======== SUPPLIED DATA ========

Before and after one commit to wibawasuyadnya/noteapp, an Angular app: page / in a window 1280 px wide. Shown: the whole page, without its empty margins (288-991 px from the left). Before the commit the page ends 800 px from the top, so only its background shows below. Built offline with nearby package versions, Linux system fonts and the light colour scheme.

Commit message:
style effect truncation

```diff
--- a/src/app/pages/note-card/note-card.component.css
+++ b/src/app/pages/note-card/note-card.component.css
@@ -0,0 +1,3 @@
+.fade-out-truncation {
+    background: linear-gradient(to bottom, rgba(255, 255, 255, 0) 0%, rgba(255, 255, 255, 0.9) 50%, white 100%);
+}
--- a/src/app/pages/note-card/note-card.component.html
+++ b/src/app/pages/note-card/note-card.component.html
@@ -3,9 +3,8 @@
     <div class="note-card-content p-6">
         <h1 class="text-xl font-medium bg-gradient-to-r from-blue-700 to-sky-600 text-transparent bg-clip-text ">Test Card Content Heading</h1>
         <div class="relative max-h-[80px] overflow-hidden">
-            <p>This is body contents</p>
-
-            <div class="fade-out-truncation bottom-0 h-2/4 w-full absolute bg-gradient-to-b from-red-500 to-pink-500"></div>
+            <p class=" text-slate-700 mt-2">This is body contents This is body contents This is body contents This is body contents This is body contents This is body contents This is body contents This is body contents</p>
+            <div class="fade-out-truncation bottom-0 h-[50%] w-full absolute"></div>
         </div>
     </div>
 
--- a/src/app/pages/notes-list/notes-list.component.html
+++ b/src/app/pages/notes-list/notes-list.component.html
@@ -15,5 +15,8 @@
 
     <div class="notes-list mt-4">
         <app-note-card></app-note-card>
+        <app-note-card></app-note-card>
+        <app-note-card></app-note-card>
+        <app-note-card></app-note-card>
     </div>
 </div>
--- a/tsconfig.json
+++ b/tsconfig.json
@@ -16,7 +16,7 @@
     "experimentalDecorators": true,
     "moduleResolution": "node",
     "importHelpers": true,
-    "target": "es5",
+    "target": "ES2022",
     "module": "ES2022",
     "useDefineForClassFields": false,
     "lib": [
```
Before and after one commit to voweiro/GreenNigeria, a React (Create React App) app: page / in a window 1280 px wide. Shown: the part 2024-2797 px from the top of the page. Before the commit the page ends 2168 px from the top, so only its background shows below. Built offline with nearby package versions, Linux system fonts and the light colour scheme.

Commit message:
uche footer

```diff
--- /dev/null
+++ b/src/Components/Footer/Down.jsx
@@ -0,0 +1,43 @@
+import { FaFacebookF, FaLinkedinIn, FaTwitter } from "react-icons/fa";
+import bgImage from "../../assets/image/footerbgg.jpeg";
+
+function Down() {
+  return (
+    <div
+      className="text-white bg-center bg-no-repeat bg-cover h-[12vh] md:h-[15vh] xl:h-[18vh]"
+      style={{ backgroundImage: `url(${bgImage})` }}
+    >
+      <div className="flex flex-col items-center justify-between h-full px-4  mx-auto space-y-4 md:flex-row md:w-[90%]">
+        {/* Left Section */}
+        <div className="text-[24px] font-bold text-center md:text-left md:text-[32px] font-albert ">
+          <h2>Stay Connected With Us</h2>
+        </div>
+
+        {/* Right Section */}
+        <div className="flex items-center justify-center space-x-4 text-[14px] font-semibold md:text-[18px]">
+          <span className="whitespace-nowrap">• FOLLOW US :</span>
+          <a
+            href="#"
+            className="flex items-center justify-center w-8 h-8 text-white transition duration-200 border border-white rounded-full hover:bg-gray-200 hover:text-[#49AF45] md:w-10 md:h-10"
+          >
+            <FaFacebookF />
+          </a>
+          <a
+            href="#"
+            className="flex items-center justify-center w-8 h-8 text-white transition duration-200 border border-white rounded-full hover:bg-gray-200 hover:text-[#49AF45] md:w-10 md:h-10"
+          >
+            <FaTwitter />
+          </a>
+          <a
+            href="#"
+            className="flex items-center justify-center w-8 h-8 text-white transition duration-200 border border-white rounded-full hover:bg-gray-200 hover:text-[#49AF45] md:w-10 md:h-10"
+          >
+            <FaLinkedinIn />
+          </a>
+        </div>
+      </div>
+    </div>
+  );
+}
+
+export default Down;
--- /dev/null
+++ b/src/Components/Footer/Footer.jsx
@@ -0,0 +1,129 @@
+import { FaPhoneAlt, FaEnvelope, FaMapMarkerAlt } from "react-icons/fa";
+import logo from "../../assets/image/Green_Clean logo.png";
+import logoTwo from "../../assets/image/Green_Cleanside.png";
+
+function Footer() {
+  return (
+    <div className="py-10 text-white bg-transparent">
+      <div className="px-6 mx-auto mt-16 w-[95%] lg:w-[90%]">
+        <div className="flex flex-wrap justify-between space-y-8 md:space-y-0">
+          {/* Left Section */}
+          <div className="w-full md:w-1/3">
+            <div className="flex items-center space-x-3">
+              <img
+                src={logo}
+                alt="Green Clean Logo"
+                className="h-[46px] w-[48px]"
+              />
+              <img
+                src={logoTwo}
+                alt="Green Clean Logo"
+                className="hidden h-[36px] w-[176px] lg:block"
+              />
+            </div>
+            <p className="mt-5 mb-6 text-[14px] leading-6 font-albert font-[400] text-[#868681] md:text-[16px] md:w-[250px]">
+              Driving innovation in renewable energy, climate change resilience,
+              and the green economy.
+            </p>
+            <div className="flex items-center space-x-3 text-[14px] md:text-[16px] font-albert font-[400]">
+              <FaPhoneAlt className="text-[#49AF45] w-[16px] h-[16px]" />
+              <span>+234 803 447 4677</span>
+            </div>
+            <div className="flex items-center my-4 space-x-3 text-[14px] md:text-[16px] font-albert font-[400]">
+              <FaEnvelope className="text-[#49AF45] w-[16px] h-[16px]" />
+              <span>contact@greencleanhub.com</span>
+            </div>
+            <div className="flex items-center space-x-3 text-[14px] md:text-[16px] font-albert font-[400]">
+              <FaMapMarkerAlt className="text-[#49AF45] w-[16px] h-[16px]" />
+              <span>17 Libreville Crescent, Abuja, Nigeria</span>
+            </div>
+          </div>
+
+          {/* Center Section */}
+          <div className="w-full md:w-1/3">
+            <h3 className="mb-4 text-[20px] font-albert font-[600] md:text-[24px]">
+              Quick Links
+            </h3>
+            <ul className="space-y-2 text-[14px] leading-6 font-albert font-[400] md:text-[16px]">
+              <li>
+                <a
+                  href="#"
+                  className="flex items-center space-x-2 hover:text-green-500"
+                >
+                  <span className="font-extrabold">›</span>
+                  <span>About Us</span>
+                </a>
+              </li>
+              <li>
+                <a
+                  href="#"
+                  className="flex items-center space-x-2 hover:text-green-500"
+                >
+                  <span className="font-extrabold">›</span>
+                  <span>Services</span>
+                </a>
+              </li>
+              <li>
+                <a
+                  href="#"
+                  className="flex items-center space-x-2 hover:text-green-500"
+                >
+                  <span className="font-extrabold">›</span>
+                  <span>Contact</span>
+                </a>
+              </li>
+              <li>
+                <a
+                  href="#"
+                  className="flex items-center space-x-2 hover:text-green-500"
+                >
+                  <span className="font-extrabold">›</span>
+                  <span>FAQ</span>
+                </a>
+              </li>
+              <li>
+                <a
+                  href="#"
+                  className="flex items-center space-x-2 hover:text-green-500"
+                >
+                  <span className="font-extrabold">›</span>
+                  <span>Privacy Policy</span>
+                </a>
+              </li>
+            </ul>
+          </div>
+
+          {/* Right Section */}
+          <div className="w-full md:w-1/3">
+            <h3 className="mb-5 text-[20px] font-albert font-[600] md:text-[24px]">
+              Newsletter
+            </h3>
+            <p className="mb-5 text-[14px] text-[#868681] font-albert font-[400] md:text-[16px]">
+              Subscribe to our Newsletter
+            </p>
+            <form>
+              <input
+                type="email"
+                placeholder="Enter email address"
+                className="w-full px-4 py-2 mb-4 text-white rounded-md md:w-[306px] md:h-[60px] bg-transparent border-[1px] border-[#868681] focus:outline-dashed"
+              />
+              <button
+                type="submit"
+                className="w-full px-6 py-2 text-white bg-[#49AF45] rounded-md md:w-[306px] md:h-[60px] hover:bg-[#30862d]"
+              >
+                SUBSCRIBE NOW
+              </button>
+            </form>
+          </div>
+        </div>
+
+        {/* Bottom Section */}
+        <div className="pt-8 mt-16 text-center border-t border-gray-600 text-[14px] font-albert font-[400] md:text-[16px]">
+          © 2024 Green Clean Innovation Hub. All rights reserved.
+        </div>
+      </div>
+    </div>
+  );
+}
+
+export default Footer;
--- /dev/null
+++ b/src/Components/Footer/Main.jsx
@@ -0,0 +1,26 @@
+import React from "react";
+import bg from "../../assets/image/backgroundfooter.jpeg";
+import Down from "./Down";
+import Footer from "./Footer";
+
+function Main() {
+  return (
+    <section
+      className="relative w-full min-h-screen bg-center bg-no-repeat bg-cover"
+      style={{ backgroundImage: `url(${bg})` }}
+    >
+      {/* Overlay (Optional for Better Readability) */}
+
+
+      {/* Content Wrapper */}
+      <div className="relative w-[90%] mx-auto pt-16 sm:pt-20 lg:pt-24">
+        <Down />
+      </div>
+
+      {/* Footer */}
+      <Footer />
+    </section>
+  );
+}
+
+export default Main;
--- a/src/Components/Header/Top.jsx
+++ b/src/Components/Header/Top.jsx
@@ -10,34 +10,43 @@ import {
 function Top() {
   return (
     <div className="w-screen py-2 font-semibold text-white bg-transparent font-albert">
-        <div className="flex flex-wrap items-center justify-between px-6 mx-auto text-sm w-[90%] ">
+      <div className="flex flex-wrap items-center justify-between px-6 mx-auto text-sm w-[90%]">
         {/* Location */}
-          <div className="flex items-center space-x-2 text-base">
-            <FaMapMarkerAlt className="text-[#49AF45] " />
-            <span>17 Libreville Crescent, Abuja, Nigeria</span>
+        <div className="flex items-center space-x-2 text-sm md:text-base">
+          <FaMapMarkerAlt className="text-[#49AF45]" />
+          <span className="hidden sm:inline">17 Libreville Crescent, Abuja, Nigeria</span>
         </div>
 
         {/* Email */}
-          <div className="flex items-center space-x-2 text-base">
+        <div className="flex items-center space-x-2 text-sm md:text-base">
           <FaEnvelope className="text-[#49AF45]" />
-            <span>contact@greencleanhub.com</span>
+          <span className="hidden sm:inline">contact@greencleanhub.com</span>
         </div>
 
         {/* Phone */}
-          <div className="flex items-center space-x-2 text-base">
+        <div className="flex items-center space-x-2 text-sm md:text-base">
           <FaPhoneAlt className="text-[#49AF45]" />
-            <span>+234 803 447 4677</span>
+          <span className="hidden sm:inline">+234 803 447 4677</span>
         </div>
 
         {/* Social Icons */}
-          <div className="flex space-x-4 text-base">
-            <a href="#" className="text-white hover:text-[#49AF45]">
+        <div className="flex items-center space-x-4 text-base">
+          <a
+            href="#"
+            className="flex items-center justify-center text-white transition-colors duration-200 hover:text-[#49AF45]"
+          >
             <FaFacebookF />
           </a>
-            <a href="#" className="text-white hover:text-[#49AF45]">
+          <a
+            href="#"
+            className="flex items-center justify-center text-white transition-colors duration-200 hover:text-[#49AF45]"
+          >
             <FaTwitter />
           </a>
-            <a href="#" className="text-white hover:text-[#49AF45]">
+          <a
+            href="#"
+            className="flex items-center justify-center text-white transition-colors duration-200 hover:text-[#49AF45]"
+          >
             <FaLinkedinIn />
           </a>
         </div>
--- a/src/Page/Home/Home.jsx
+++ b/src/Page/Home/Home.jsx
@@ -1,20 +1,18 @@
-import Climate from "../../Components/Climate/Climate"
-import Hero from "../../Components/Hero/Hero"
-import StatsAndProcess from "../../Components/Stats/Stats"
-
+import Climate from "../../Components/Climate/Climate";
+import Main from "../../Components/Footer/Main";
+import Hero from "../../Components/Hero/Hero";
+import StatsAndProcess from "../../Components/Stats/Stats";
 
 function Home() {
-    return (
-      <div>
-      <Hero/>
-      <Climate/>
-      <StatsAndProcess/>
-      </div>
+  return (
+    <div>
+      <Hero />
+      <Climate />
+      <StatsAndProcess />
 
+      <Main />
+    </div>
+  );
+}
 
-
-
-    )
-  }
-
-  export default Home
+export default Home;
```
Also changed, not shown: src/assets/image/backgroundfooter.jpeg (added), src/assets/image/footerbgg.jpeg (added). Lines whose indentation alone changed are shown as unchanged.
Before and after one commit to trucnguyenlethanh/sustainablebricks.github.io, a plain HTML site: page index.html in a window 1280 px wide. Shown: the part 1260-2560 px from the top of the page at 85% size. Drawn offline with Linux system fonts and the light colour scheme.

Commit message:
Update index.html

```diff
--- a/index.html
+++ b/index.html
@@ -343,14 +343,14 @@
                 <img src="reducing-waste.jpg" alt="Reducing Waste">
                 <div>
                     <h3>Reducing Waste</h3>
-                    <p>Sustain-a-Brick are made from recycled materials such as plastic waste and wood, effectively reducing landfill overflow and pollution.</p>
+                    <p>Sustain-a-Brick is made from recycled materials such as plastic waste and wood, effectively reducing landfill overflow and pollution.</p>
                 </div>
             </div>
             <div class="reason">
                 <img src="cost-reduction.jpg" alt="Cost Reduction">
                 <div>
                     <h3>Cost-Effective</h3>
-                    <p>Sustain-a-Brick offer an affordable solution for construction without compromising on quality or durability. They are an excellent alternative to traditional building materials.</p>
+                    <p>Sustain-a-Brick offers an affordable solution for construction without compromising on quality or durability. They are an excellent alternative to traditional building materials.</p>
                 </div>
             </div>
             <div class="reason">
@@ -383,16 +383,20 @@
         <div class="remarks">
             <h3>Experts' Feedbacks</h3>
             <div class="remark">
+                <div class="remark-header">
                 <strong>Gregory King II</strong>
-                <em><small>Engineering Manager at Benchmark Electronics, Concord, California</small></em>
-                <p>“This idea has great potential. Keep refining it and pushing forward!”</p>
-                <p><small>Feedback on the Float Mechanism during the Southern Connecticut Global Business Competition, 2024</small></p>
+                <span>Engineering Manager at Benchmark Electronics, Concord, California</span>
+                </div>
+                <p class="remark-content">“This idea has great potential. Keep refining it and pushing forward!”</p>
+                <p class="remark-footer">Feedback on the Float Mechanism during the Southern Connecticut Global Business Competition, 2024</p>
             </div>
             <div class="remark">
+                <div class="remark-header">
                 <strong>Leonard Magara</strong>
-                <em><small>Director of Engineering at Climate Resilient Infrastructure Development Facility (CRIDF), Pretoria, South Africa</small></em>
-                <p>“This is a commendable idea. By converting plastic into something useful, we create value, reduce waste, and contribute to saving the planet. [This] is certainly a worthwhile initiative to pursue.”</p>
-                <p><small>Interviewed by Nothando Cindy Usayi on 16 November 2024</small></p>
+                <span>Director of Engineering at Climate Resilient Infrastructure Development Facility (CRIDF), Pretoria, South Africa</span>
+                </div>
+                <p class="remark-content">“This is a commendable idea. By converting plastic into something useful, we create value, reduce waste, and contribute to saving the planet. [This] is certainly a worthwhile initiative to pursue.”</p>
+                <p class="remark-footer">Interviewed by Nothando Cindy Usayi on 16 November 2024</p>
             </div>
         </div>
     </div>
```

========

| WHAT TO WORK ON |
For the word "Cindy", count the lines of the data that contain it and report only the total.

| SOLVED EXERCISE |
2